By Jacob Le, OMN photographer
Students of Oregon State University are currently having different experiences of college life that vary from before and during the ongoing pandemic, whether the freshmen have decided to stay home or come back to campus.
Freshmen of the university are unable to have the typical college experience due to factors of COVID-19, which can affect several aspects of their life. These can include living in the dorms, participating in clubs and remote learning.
Tate Davis and Shawn Ichikawa, who are OSU freshmen, shared their thoughts on how the pandemic has altered their first year of college so far, beyond just school work. Davis who is living on campus right now resides in Hawley Hall and said that there are setbacks that online learning has created for his overall experience.
“I wish classes weren’t online and that we could be more social, but there’s not much that can be done about it,” Davis said.
Ichikawa who had decided not to come to the Corvallis campus for the fall term is currently back in his hometown, Austin, Texas doing school. Within his first few weeks of college, he has found it to be easier than high school especially regarding the two hour time difference between Texas and Oregon.
“I was planning on going to Corvallis this fall and stay in Sackett with my roommate,” Ichikawa said. “I’m quite sad that I won’t be able to have the fullest first year experience on campus, as I was hoping to get out of here, but I guess since I’m able to visit my friends in Texas for a few months it’s not too bad.”
Ichikawa says he does not like class instruction on Zoom due to the lack of in-person interaction. He thinks that it can be challenging to replicate a real classroom environment online.
The circumstances students now undergo are significantly different from that of previous years. McKenna Johnston who is a former OSU student, recalls her time in the dorms and on campus from when she was a freshman last school year.

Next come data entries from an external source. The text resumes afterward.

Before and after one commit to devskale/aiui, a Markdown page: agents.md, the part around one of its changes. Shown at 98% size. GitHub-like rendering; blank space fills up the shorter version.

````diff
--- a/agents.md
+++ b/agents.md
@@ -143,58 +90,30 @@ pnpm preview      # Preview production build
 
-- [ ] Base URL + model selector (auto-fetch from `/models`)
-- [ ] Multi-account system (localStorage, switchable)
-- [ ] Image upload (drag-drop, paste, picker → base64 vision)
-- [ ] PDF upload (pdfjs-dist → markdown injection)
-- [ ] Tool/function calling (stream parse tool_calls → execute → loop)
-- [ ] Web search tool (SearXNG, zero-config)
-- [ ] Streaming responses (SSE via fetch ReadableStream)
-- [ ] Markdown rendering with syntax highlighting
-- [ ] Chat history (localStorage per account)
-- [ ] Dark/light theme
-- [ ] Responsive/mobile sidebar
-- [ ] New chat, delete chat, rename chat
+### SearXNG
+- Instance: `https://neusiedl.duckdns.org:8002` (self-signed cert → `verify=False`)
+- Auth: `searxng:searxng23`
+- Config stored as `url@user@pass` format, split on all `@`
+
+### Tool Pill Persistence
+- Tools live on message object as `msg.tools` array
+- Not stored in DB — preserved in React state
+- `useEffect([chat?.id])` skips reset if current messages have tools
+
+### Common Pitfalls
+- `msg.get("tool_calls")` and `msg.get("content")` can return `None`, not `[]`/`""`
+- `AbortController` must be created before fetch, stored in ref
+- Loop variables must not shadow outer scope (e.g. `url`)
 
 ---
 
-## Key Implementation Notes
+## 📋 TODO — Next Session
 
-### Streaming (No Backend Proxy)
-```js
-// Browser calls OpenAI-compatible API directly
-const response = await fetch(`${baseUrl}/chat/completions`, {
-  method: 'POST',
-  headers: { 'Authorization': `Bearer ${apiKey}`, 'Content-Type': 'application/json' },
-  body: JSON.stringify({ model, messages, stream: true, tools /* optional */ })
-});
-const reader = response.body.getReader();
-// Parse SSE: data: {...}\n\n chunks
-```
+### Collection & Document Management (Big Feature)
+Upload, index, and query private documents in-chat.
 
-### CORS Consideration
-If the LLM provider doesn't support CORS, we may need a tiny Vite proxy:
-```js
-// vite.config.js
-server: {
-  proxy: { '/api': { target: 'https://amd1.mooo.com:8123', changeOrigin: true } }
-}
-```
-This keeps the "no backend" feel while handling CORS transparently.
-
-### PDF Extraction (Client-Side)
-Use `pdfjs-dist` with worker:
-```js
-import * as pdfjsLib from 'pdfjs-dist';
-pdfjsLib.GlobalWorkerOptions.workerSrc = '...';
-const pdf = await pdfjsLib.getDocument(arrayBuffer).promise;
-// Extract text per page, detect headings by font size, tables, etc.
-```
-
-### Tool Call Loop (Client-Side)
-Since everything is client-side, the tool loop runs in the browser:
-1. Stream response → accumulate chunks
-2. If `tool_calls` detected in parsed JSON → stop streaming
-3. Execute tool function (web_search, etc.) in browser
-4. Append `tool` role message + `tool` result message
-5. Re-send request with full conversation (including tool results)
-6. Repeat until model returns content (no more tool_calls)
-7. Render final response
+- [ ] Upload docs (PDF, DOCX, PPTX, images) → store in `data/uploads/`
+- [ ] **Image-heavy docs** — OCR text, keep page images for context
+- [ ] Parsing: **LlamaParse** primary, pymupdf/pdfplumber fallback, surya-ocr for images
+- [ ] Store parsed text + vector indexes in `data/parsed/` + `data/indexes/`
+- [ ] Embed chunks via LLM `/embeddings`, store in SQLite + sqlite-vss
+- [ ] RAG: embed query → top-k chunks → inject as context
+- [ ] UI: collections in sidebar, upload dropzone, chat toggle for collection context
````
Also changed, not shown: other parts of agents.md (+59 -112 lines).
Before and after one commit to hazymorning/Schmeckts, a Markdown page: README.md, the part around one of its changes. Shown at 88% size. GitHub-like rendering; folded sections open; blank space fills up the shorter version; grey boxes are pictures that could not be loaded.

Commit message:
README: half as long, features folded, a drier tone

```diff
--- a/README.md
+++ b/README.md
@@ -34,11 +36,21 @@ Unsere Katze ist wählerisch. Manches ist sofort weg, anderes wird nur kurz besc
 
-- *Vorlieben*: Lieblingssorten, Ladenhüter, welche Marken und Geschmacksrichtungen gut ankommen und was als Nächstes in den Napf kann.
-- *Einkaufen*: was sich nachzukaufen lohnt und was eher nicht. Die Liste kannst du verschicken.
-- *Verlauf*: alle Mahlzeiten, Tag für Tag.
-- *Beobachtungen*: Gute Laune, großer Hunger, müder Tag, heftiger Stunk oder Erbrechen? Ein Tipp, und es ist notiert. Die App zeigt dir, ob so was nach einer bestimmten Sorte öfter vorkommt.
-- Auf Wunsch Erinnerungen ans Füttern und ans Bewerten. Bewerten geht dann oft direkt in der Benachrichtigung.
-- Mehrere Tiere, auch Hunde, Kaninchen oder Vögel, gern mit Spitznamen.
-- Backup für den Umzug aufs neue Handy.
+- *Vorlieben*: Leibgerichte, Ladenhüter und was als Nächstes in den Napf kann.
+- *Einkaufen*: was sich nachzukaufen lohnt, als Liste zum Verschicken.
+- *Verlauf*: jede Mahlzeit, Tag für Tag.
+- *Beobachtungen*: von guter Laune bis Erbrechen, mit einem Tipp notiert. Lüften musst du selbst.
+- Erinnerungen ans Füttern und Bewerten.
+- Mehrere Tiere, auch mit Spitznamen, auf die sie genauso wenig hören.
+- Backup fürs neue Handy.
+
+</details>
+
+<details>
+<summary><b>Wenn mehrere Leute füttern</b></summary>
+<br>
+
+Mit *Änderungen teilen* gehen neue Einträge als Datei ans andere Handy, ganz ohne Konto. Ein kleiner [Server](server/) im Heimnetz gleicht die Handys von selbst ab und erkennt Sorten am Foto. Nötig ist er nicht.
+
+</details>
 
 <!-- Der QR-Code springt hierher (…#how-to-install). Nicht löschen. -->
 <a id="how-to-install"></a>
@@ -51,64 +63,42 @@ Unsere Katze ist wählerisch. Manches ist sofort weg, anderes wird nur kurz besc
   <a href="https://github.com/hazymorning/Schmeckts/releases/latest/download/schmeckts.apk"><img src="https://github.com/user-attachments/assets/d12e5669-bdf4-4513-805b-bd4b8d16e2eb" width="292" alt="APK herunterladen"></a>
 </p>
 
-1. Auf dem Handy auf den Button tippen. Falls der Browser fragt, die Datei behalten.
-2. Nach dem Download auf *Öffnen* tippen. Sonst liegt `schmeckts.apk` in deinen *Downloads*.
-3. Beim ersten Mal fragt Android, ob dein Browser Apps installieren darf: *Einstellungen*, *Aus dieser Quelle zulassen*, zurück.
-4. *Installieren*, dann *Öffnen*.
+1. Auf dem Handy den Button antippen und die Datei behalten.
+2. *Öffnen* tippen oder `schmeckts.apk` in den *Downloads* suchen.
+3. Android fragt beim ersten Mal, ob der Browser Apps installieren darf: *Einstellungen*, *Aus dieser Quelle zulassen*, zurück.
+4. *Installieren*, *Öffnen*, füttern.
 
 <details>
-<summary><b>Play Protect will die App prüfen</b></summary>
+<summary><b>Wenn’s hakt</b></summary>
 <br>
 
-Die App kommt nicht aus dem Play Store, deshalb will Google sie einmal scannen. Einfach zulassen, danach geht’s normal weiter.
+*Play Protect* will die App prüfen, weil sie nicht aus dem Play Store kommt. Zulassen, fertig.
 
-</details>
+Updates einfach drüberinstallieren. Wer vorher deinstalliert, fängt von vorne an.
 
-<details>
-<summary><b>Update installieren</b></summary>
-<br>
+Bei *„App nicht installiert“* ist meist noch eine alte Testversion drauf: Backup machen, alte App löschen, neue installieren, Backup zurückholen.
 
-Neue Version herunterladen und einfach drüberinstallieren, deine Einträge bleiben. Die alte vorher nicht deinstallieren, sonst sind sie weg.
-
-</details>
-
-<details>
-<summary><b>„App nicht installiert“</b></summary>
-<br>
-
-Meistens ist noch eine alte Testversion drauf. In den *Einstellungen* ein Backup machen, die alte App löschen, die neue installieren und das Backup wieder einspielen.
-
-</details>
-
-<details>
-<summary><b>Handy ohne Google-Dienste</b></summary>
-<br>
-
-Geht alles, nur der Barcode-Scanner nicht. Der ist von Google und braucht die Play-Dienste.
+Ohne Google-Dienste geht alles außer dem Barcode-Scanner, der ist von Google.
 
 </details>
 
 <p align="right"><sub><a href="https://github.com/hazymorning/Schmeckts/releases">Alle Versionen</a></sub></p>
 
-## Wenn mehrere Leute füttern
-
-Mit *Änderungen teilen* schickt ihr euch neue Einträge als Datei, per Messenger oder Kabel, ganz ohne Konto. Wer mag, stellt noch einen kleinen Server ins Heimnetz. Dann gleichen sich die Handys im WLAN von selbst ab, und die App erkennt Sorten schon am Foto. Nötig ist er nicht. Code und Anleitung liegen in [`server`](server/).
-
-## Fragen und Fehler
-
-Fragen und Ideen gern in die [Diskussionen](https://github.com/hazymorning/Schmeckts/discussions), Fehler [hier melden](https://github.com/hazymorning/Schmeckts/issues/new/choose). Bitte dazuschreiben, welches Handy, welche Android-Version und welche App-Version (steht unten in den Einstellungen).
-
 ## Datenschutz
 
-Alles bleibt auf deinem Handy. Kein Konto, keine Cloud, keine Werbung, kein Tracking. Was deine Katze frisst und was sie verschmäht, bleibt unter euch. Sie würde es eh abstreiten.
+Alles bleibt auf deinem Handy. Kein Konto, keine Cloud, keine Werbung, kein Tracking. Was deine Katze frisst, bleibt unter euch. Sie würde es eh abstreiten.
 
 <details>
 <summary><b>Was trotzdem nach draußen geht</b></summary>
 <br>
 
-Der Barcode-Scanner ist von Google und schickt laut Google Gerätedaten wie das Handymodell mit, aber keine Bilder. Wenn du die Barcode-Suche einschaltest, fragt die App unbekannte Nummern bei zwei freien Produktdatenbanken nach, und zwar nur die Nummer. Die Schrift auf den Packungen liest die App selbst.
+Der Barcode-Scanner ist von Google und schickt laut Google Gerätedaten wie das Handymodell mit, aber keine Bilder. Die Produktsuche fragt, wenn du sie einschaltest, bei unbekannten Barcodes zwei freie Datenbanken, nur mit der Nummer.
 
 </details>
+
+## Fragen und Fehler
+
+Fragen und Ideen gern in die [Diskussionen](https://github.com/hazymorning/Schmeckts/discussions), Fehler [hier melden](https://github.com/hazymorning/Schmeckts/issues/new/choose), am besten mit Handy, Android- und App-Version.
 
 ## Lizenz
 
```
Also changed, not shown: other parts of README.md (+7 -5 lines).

“I lived in Wilson Hall my freshman year and I loved it!” Johnston said. “The building and rooms weren’t amazing, but the community of our building made it completely worth the community showers.”
Johnston said that for her doing school work was easier to do living in the dorms than at home because there were so many places to study. She recalled a dorm memory of how at the beginning of the year, everyone would leave their doors open and people would come and go making friends as they went down the hall.
“I can definitely say that I learned more outside of the classroom than in it,” Johnston said. “After moving into the dorms and gaining a lot of independence, I had to figure out how to balance school and fun.”
Johnston expressed how she was disappointed that COVID-19 cut her freshman year short and that she greatly misses Corvallis.
The experiences for first-year students at OSU are vastly different now and then due to the pandemic limiting social interactions and delivery of class instruction.
“I really wish classes won’t be remote for the rest of the year, but I understand the challenge that the school’s up against and the danger that COVID-19 poses to the community,” Davis said.